Not to detract in any way from what Rob has said, let me offer a little mnemonic trick I learned as a kid and which has always served to distinguish the two words:
- An immigrant is an in-migrant, someone who has migrated in to somewhere else. You remember it because in goes with imm-.
- An emigrant is an out-migrant, someone who has migrated out from somewhere else.
The exact reason here is because although in for in works, Latin didn’t use out to mean the opposite of in. It instead used ex, which in compounds like this is represented just by e- alone.
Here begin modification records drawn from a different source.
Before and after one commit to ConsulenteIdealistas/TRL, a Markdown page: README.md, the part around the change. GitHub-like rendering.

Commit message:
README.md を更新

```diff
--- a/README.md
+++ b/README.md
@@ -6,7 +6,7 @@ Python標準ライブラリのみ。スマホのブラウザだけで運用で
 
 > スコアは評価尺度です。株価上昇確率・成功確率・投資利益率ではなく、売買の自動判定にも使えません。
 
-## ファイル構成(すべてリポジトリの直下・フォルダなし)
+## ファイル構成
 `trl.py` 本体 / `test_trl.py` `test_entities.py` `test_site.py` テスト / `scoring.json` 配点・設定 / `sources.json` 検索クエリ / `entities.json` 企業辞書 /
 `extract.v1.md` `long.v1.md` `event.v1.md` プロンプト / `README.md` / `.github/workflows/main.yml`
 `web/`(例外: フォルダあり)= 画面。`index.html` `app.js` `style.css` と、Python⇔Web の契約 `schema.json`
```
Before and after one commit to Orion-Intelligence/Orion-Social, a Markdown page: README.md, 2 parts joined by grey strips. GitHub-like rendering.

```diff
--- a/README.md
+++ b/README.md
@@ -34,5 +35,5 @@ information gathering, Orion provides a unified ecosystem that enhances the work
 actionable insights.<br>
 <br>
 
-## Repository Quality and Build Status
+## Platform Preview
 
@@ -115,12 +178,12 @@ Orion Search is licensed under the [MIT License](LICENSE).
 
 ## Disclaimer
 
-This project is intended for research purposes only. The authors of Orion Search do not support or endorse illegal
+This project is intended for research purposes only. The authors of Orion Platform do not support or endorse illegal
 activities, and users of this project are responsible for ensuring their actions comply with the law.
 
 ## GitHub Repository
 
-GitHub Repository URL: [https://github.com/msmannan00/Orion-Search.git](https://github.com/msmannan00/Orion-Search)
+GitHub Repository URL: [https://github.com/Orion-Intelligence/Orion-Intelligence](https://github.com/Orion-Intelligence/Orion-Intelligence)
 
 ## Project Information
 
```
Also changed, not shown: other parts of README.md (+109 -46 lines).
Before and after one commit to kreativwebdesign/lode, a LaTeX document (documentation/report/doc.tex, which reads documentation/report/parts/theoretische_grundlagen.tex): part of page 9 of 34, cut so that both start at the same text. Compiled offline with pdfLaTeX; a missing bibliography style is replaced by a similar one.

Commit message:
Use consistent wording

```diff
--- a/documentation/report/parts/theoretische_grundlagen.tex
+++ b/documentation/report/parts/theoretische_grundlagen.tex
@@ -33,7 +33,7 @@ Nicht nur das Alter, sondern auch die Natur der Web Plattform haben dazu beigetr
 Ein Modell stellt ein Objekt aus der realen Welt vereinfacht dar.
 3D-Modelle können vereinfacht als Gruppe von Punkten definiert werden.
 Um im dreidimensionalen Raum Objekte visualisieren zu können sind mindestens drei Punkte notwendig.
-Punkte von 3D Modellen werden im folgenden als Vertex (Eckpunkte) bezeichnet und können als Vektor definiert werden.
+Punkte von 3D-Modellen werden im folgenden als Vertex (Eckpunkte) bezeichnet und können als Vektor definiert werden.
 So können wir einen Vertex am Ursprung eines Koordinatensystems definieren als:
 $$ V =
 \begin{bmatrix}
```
More specifically, both words derive directly from Latin, which had paired verbs:
- Latin immigrāre meaning to immigrate in English, originally from im- in + migrāre, to migrate.
- Latin ēmigrāre meaning to emigrate in English, originally from ē- out + migrāre, to migrate.
The same mnemonic device works for the verbs that worked for the nouns
- To immigrate is to migrate in.
- To emigrate is to migrate out.
There are a bunch of related terms to each of these. From the OED, we have these three sets:
immigr-: immigrant, immigrate, immigrated, immigration, immigrator, immigratory.
emigr-: emigrant, emigrate, emigrated, emigrating, emigration, emigrational, emigrationist, emigrator, emigratory, émigré.
migrat-: migrate, migrated, migrater, migrating, migration, Migration Age, migrational, migrationism, migrationist, migration myth, migration path, Migration Period, migration-station, Migration style, migrative, migrator, migratorial, migratory, migratory labour, migratory locust, migratory thrush,
Obviously, the migrat- prefixed words are the most abundant, but there are more emi- prefixed words than you may realize.
Qu’est-ce que c’est?
The odd one out in those lists is the one that’s written with diacritics: émigré. Those acute accent marks give away that this a word that took a French holiday while en route to us from Latin. It’s still an emigrant, but a particular kind of emigrant and not just any one one.
Émigré came from the past participle of the verb émigrer in French, which simply meant to emigrate there. Per the OED, an émigré is a noun used either for a Frenchman in specific, or by transference — and I think, now much more commonly — for:
An emigrant of any nationality, esp. a political exile.
Its English pronunciation is
Wikipedia expands on this definition, giving a bit of context to help tell all these words part:
Émigré is a French term that literally refers to a person who has “migrated out”, but often carries a connotation of political or social self-exile. [. . .] Whereas emigrants have likely chosen to leave one place and become immigrants in a different clime, not usually expecting to return, émigrés see exile as a temporary expedient forced on them by political circumstances. Émigré circles often arouse suspicion as breeding-grounds for plots and counter-revolution.
Just remember that with all these words, imm- means in and em- means out, and you’ll always keep them cleanly separated in your mind.